[WORK INSTRUCTION]:
Type out the records again, exactly as they are.
** Opening SOURCE INFORMATION block **
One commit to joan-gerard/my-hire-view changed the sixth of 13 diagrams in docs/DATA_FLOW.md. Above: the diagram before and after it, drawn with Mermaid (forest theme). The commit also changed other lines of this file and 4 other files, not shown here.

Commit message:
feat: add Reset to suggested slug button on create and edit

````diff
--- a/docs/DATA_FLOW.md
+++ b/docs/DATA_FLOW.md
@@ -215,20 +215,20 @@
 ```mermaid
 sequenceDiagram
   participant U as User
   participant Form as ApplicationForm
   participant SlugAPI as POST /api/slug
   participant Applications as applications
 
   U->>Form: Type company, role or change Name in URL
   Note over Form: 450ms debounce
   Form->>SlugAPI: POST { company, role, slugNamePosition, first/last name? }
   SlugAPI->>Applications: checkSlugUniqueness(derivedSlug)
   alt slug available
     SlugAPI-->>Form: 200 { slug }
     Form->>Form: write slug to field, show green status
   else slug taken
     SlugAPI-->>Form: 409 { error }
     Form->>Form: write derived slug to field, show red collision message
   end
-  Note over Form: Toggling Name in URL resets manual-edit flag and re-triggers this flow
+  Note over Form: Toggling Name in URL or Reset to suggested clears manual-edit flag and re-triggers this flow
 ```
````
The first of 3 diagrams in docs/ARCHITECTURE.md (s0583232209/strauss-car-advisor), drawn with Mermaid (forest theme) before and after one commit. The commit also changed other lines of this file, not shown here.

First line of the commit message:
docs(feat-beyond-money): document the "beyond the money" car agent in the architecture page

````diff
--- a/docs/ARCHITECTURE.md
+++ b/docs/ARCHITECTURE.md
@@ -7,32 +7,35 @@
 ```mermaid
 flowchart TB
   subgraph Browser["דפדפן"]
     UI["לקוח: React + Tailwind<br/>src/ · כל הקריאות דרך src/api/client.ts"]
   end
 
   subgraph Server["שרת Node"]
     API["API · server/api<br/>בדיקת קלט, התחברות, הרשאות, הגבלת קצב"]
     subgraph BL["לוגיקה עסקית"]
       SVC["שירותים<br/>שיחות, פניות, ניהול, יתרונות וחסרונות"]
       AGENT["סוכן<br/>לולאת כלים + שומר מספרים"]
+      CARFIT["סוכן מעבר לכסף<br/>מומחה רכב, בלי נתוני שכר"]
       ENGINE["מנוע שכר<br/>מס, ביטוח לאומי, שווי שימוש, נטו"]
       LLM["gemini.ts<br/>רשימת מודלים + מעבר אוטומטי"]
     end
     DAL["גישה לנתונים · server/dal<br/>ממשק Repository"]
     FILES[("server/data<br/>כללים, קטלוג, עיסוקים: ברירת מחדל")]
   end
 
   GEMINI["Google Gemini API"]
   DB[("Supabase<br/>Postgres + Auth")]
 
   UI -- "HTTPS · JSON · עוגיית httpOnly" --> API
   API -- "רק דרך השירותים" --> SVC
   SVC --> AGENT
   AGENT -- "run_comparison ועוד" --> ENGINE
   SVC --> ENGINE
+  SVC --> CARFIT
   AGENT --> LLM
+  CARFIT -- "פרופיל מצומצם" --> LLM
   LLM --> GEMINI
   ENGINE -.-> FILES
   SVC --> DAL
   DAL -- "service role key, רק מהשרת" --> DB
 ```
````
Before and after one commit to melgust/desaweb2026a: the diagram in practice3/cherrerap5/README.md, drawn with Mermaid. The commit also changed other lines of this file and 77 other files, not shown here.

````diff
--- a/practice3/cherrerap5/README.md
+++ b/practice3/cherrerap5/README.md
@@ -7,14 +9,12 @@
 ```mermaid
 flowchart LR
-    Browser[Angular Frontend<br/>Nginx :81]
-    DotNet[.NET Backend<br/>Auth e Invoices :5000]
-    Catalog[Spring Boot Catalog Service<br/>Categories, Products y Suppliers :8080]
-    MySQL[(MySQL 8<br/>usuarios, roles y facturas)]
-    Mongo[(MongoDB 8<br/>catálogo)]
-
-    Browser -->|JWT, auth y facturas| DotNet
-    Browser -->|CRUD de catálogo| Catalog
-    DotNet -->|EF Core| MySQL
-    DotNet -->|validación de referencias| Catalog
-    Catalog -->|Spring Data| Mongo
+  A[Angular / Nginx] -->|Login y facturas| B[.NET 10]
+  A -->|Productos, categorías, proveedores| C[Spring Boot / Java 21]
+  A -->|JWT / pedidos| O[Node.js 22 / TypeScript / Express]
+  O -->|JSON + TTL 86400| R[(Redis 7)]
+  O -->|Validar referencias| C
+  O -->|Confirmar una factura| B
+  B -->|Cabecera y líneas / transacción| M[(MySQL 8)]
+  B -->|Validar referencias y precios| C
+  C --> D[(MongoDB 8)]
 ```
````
** Closing SOURCE INFORMATION block **
[ANSWER TO THE PROBLEM]:
One commit to joan-gerard/my-hire-view changed the sixth of 13 diagrams in docs/DATA_FLOW.md. Above: the diagram before and after it, drawn with Mermaid (forest theme). The commit also changed other lines of this file and 4 other files, not shown here.

Commit message:
feat: add Reset to suggested slug button on create and edit

````diff
--- a/docs/DATA_FLOW.md
+++ b/docs/DATA_FLOW.md
@@ -215,20 +215,20 @@
 ```mermaid
 sequenceDiagram
   participant U as User
   participant Form as ApplicationForm
   participant SlugAPI as POST /api/slug
   participant Applications as applications
 
   U->>Form: Type company, role or change Name in URL
   Note over Form: 450ms debounce
   Form->>SlugAPI: POST { company, role, slugNamePosition, first/last name? }
   SlugAPI->>Applications: checkSlugUniqueness(derivedSlug)
   alt slug available
     SlugAPI-->>Form: 200 { slug }
     Form->>Form: write slug to field, show green status
   else slug taken
     SlugAPI-->>Form: 409 { error }
     Form->>Form: write derived slug to field, show red collision message
   end
-  Note over Form: Toggling Name in URL resets manual-edit flag and re-triggers this flow
+  Note over Form: Toggling Name in URL or Reset to suggested clears manual-edit flag and re-triggers this flow
 ```
````
The first of 3 diagrams in docs/ARCHITECTURE.md (s0583232209/strauss-car-advisor), drawn with Mermaid (forest theme) before and after one commit. The commit also changed other lines of this file, not shown here.

First line of the commit message:
docs(feat-beyond-money): document the "beyond the money" car agent in the architecture page

````diff
--- a/docs/ARCHITECTURE.md
+++ b/docs/ARCHITECTURE.md
@@ -7,32 +7,35 @@
 ```mermaid
 flowchart TB
   subgraph Browser["דפדפן"]
     UI["לקוח: React + Tailwind<br/>src/ · כל הקריאות דרך src/api/client.ts"]
   end
 
   subgraph Server["שרת Node"]
     API["API · server/api<br/>בדיקת קלט, התחברות, הרשאות, הגבלת קצב"]
     subgraph BL["לוגיקה עסקית"]
       SVC["שירותים<br/>שיחות, פניות, ניהול, יתרונות וחסרונות"]
       AGENT["סוכן<br/>לולאת כלים + שומר מספרים"]
+      CARFIT["סוכן מעבר לכסף<br/>מומחה רכב, בלי נתוני שכר"]
       ENGINE["מנוע שכר<br/>מס, ביטוח לאומי, שווי שימוש, נטו"]
       LLM["gemini.ts<br/>רשימת מודלים + מעבר אוטומטי"]
     end
     DAL["גישה לנתונים · server/dal<br/>ממשק Repository"]
     FILES[("server/data<br/>כללים, קטלוג, עיסוקים: ברירת מחדל")]
   end
 
   GEMINI["Google Gemini API"]
   DB[("Supabase<br/>Postgres + Auth")]
 
   UI -- "HTTPS · JSON · עוגיית httpOnly" --> API
   API -- "רק דרך השירותים" --> SVC
   SVC --> AGENT
   AGENT -- "run_comparison ועוד" --> ENGINE
   SVC --> ENGINE
+  SVC --> CARFIT
   AGENT --> LLM
+  CARFIT -- "פרופיל מצומצם" --> LLM
   LLM --> GEMINI
   ENGINE -.-> FILES
   SVC --> DAL
   DAL -- "service role key, רק מהשרת" --> DB
 ```
````
Before and after one commit to melgust/desaweb2026a: the diagram in practice3/cherrerap5/README.md, drawn with Mermaid. The commit also changed other lines of this file and 77 other files, not shown here.

````diff
--- a/practice3/cherrerap5/README.md
+++ b/practice3/cherrerap5/README.md
@@ -7,14 +9,12 @@
 ```mermaid
 flowchart LR
-    Browser[Angular Frontend<br/>Nginx :81]
-    DotNet[.NET Backend<br/>Auth e Invoices :5000]
-    Catalog[Spring Boot Catalog Service<br/>Categories, Products y Suppliers :8080]
-    MySQL[(MySQL 8<br/>usuarios, roles y facturas)]
-    Mongo[(MongoDB 8<br/>catálogo)]
-
-    Browser -->|JWT, auth y facturas| DotNet
-    Browser -->|CRUD de catálogo| Catalog
-    DotNet -->|EF Core| MySQL
-    DotNet -->|validación de referencias| Catalog
-    Catalog -->|Spring Data| Mongo
+  A[Angular / Nginx] -->|Login y facturas| B[.NET 10]
+  A -->|Productos, categorías, proveedores| C[Spring Boot / Java 21]
+  A -->|JWT / pedidos| O[Node.js 22 / TypeScript / Express]
+  O -->|JSON + TTL 86400| R[(Redis 7)]
+  O -->|Validar referencias| C
+  O -->|Confirmar una factura| B
+  B -->|Cabecera y líneas / transacción| M[(MySQL 8)]
+  B -->|Validar referencias y precios| C
+  C --> D[(MongoDB 8)]
 ```
````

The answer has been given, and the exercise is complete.